Secretary Blinken’s mission on June 10-12, in his own words, was specifically to solicit more diplomatic support for the president’s roadmap and to generate pressure from regional allies to “press Hamas” to accept the Biden ceasefire concept as proposed.

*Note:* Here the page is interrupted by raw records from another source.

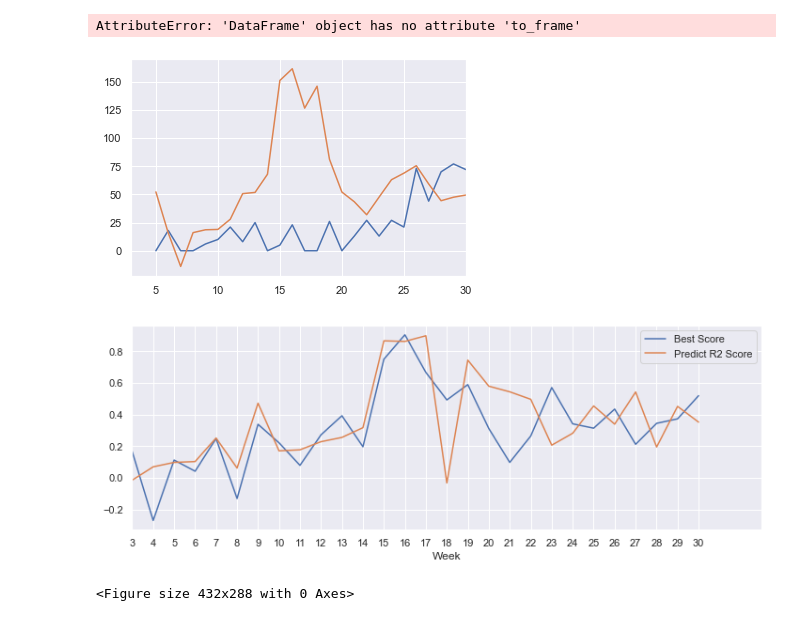
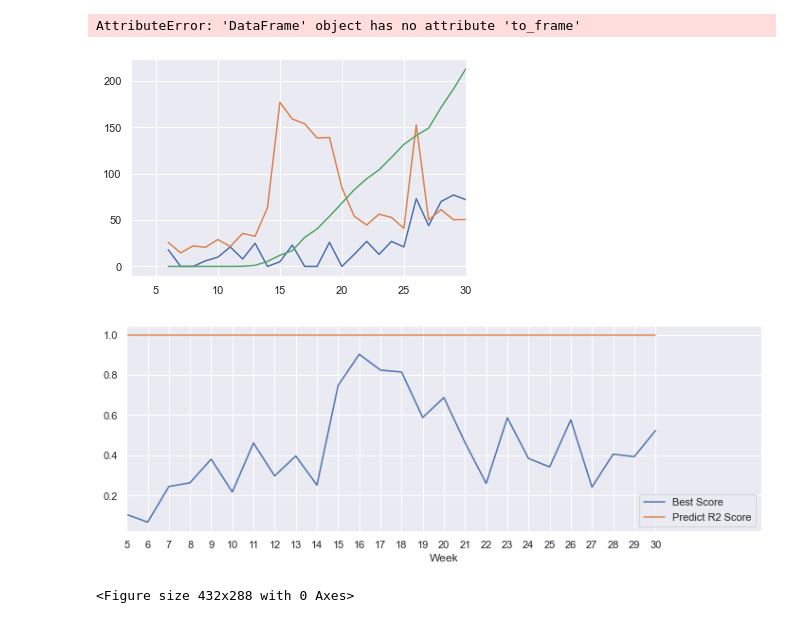
Before and after one commit to sakethsundar/covid-excess-mortality, a Jupyter notebook: excess_mortality_forecaster_v2.ipynb, the cells around one changed output. Cells and saved outputs as stored; diff of their text form; code cells hidden in the pictures.

```diff
--- a/excess_mortality_forecaster_v2.ipynb
+++ b/excess_mortality_forecaster_v2.ipynb
@@ -95,7 +95,7 @@ US_Cases_df=US_Cases_df.melt(id_vars=['FIPS','Province_State'],
 
 US_Cases_df['Date']= pd.to_datetime(US_Cases_df['Date'])
 US_Cases_df['week'] = US_Cases_df['Date'].dt.week
-weekly_covid_cases_df = US_Cases_df.groupby(['FIPS', 'week'])['Value'].sum()
+weekly_covid_cases_df = US_Cases_df.groupby(['FIPS', 'week'])['Value'].mean()
 weekly_covid_cases_df = weekly_covid_cases_df.to_frame(name = 'weekly_cases').reset_index()
 
 Confirmed_url = 'https://raw.githubusercontent.com/CSSEGISandData/COVID-19/master/csse_covid_19_data/csse_covid_19_time_series/time_series_covid19_deaths_US.csv'
@@ -111,7 +111,7 @@ US_Deaths_df = US_Deaths_df.melt(id_vars=['FIPS','Province_State'],
 
 US_Deaths_df['Date']= pd.to_datetime(US_Deaths_df['Date'])
 US_Deaths_df['week'] = US_Deaths_df['Date'].dt.week
-weekly_covid_deaths_df = US_Deaths_df.groupby(['FIPS', 'week'])['Value'].sum()
+weekly_covid_deaths_df = US_Deaths_df.groupby(['FIPS', 'week'])['Value'].mean()
 weekly_covid_deaths_df = weekly_covid_deaths_df.to_frame(name = 'weekly_deaths').reset_index()
 weekly_covid_deaths_df["FIPS"] = pd.to_numeric(weekly_covid_deaths_df["FIPS"], downcast="float")
 # %%
@@ -270,6 +270,7 @@ def run_model(train_start_week_day,train_end_week_day,predict_start_week_day,pre
     train_week = pd.Series(range(train_start_week_day,train_end_week_day))
     #print ("training week series :" , train_week.array)
     covariates_train_week = covariates_merged.loc[(covariates_merged['week'].isin(train_week))]
+    covariates_train_week =covariates_train_week.drop(['week'], axis=1)
     weekly_deaths_train_week = weekly_deaths_merged_df.loc[(weekly_deaths_merged_df['week'].isin(train_week))].iloc[:, predict_column_index]
     if len(weekly_deaths_merged_df) > 0:
 
@@ -304,6 +305,7 @@ def run_model(train_start_week_day,train_end_week_day,predict_start_week_day,pre
         #print ("predicting next week series :" , predict_week.array)
 
         X_predict_week = covariates_merged_ut.loc[(covariates_merged_ut['week'].isin(predict_week))]
+        X_predict_week = X_predict_week.drop(['week'], axis=1)
         #predict_week_df = weekly_deaths_merged_df.loc[(weekly_deaths_merged_df['week'].isin(predict_week))]
         #Y_actual_predict_week = predict_week_df.iloc[:,predict_column_index]
         #best_reg.fit(X_tune_week, Y_actual_tune_week)
@@ -312,7 +314,7 @@ def run_model(train_start_week_day,train_end_week_day,predict_start_week_day,pre
         print(Y_predict_week.shape)
         Y_actual_predict_week = Y_predict_week
         predict_score = r2_score(Y_actual_predict_week, Y_predict_week)
-        print(week_num , ":", predict_score)
+        print(predict_score)
         best_fit_scores.loc[index] = [str(predict_start_week_day), xgb_grid.best_params_, xgb_grid.best_score_,  predict_score]
 
         return Y_predict_week, Y_actual_predict_week
@@ -501,27 +504,33 @@ AttributeError: 'DataFrame' object has no attribute 'to_frame'
 # %%
 import seaborn as sns
 sns.set()
 import matplotlib.pyplot as plt
 
 #cdc_df = pd.read_csv("data/states/colorado/colorado_excess_deaths.csv", error_bad_lines=True)
 cdc_df = pd.read_csv("data/states/utah/utah_excess_deaths.csv", error_bad_lines=True)
-actual_deaths = cdc_df[(cdc_df['Week'] >= 5) & (cdc_df['Week'] <= 30)].groupby([ 'Week'])['Excess Higher Estimate'].sum()
+weekly_covid_deaths_df_ut = weekly_covid_deaths_df[(weekly_covid_deaths_df['FIPS'] > 49000) & (weekly_covid_deaths_df['FIPS'] <= 49057)]
+weekly_covid_deaths_ut_agg = weekly_covid_deaths_df_ut.groupby(['week'])['weekly_deaths'].sum()
+weekly_covid_deaths_ut_agg_df = weekly_covid_deaths_ut_agg.to_frame(name = 'total_covid_deaths').reset_index()
+weekly_covid_deaths_ut_agg_df = weekly_covid_deaths_ut_agg_df[(weekly_covid_deaths_ut_agg_df['week'] >= 6) & (weekly_covid_deaths_ut_agg_df['week'] <= 30)]
+actual_deaths = cdc_df[(cdc_df['Week'] >= 6) & (cdc_df['Week'] <= 30)].groupby([ 'Week'])['Excess Higher Estimate'].sum()
 actual_deaths_df = actual_deaths.to_frame(name = 'actual_excess_deaths').reset_index()
 pred_deaths = predicted_df_all_days.groupby(['Week'])['Predicted_Weekly_Excess_Deaths'].sum()
 pred_deaths_df = pred_deaths.to_frame(name = 'pred_excess_deaths').reset_index()
 
 fig, axs = plt.subplots(1)
 x = actual_deaths_df['Week']
 y = actual_deaths_df['actual_excess_deaths']
 z = pred_deaths_df['pred_excess_deaths']
+u = weekly_covid_deaths_ut_agg_df['total_covid_deaths']
 plt.xlim(3,30)
 
 axs.plot(x, y)
 axs.plot(x, z)
+axs.plot(x, u)
 
 plt.savefig('pred_actual_2weeks.png')
 # %% [output]
-[figure, old version]
+[figure, new version]
 # %%
 import seaborn as sns
 
@@ -554,5 +563,5 @@ drawGraphs(best_fit_scores, 'Pred_Actual')
 #plt.plot(x, y)
 #plt.plot(x, z)
 # %% [output]
-[figure, old version]
+[figure, new version]
 <Figure size 432x288 with 0 Axes>
```
Also changed, not shown: parts of 3 cells of this notebook, 3 other files.
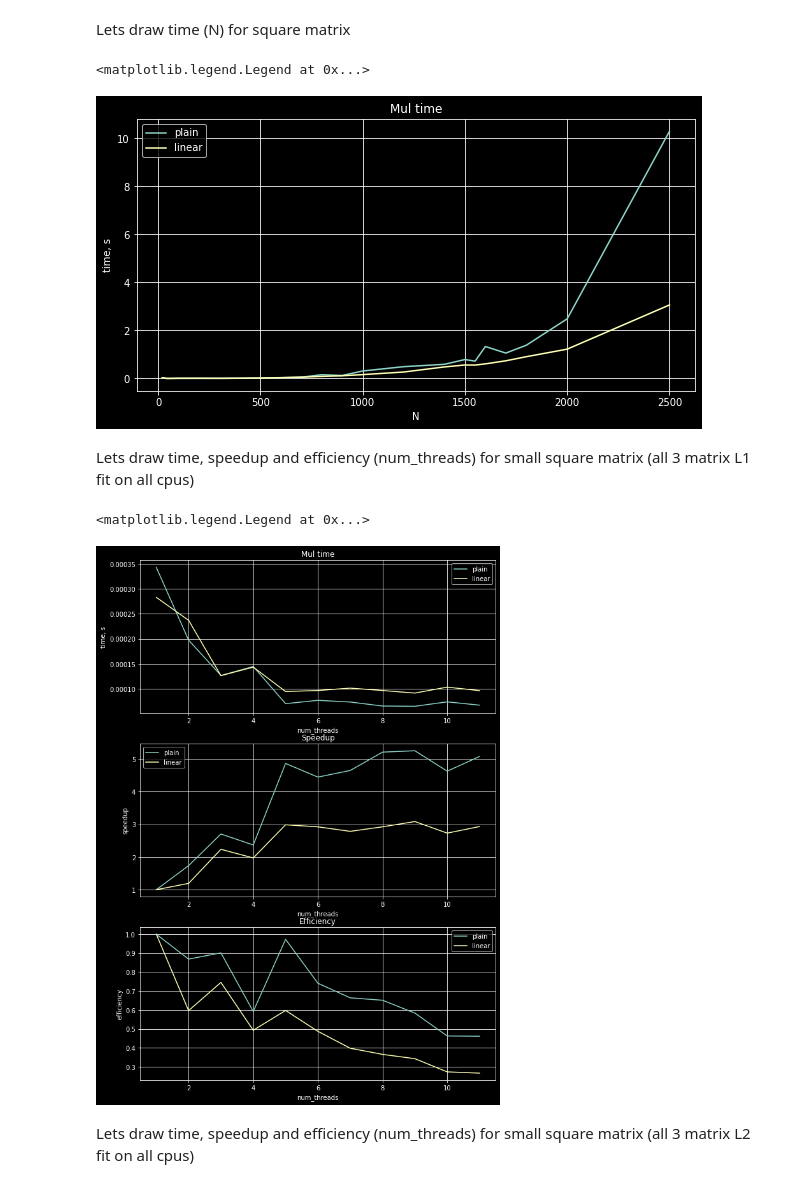
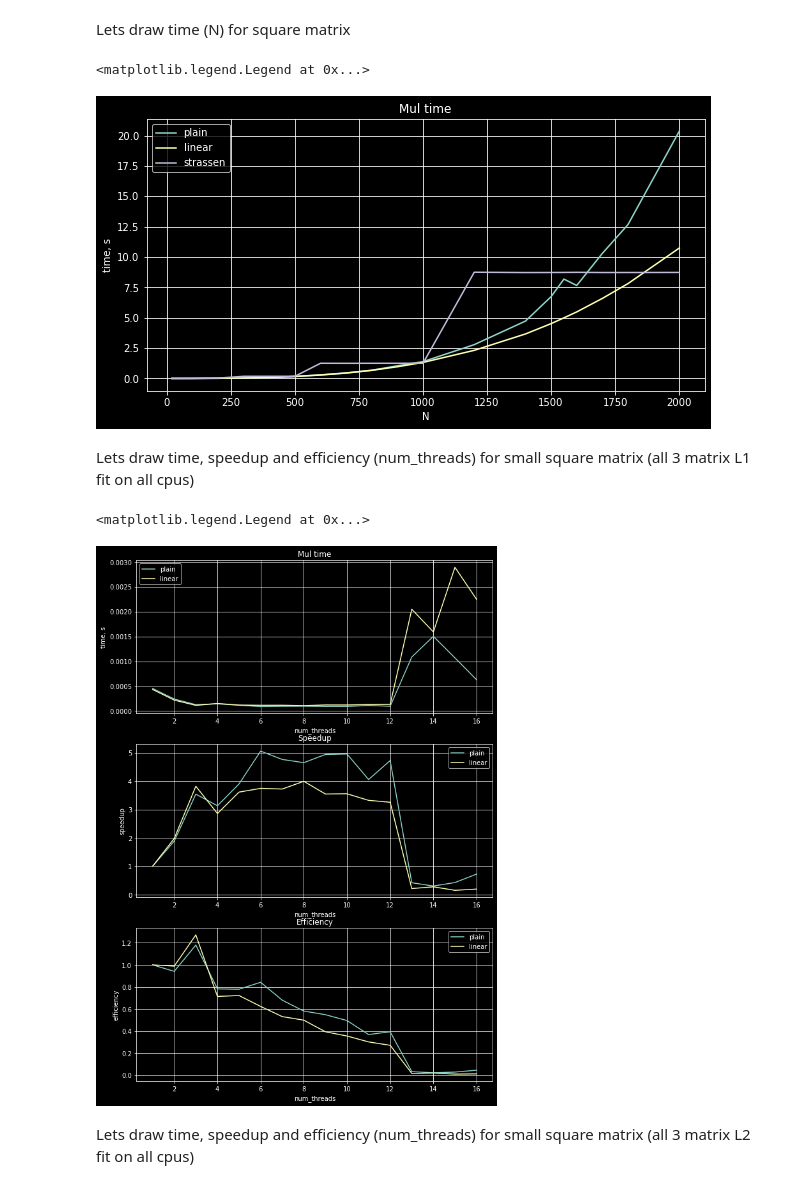
Before and after one commit to ErrrOrrr503/ComputeMath, a Jupyter notebook: linear/tester.ipynb, the cells around one changed output. Cells and saved outputs as stored; diff of their text form; code cells hidden in the pictures.

Commit message:
strassen added

```diff
--- a/linear/tester.ipynb
+++ b/linear/tester.ipynb
@@ -11,13 +11,14 @@ from tqdm import tqdm
 # %% [markdown]
 Lets draw time (N) for square matrix
 # %%
-num_algos = 2
-num_threads = 12
+num_algos = 3
+num_threads = 16
 algos = []
 algos.append ("plain")
 algos.append ("linear")
+algos.append ("strassen")
 
-Ns = np.array ((20, 30, 40, 50, 100, 200, 300, 400, 500, 600, 700, 800, 900, 1000, 1200, 1400, 1500, 1550, 1600, 1700, 1800, 2000, 2500))
+Ns = np.array ((20, 30, 40, 50, 100, 200, 300, 400, 500, 600, 700, 800, 900, 1000, 1200, 1400, 1500, 1550, 1600, 1700, 1800, 2000))
 num_points = Ns.shape[0]
 times = np.zeros ((num_algos, num_points))
 
@@ -27,7 +28,7 @@ for i in range(0, num_points):
     for j in range (0, num_algos):
         times[j][i] = np.double(res_split[j])
 
-plt.figure(figsize=(10, 5))
+plt.figure(figsize=(14, 7))
 #plt.yscale('log')
 #plt.xscale('log')
 plt.grid ()
@@ -39,13 +40,13 @@ for i in range(0, num_algos):
 plt.legend ()
 # %% [output]
 <matplotlib.legend.Legend at 0x...>
-[figure, old version]
+[figure, new version]
 # %% [markdown]
 Lets draw time, speedup and efficiency (num_threads) for small square matrix (all 3 matrix L1 fit on all cpus)
 # %%
 N = 70
-N_THR = 12
-num_threads = np.arange (1, N_THR, 1)
+N_THR = 16
+num_threads = np.arange (1, N_THR + 1, 1)
 times = np.zeros ((num_algos, num_threads.shape[0]))
 
 for i in range (0, num_threads.shape[0]):
@@ -57,34 +58,34 @@ for i in range (0, num_threads.shape[0]):
 plt.figure(figsize=(10, 15))
 
 plt.subplot (311)
 plt.grid ()
 plt.title ("Mul time")
 plt.xlabel ("num_threads")
 plt.ylabel ("time, s")
 for i in range(0, num_algos):
     plt.plot (num_threads, times[i], 'C{0}'.format (i), label = algos[i])
 plt.legend ()
 
 plt.subplot (312)
 plt.grid ()
 plt.title ("Speedup")
 plt.xlabel ("num_threads")
 plt.ylabel ("speedup")
 for i in range(0, num_algos):
     plt.plot (num_threads, times[i][0] / times[i], 'C{0}'.format (i), label = algos[i])
 plt.legend ()
 
 plt.subplot (313)
 plt.grid ()
 plt.title ("Efficiency")
 plt.xlabel ("num_threads")
 plt.ylabel ("efficiency")
 for i in range(0, num_algos):
     plt.plot (num_threads, times[i][0] / times[i] / num_threads, 'C{0}'.format (i), label = algos[i])
 plt.legend ()
 # %% [output]
 <matplotlib.legend.Legend at 0x...>
-[figure, old version]
+[figure, new version]
 # %% [markdown]
 Lets draw time, speedup and efficiency (num_threads) for small square matrix (all 3 matrix L2 fit on all cpus)
 # %%
```
Also changed, not shown: parts of 3 cells of this notebook, 13 other files.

The trip included stops in Israel, Egypt, Jordan, and Qatar, in addition to bilateral meetings in Jordan on the sidelines of the Emergency Humanitarian Response for Gaza Conference with the Iraqi, Indonesian, and Palestinian Authority leaders as well as with as the foreign minister of the United Arab Emirates, among others.  The Secretary’s travel reflected the administration’s new sense of desperation and political urgency necessitated by the approaching presidential elections on November 5, growing international US isolation, and public criticism of its Gaza policy at home and abroad.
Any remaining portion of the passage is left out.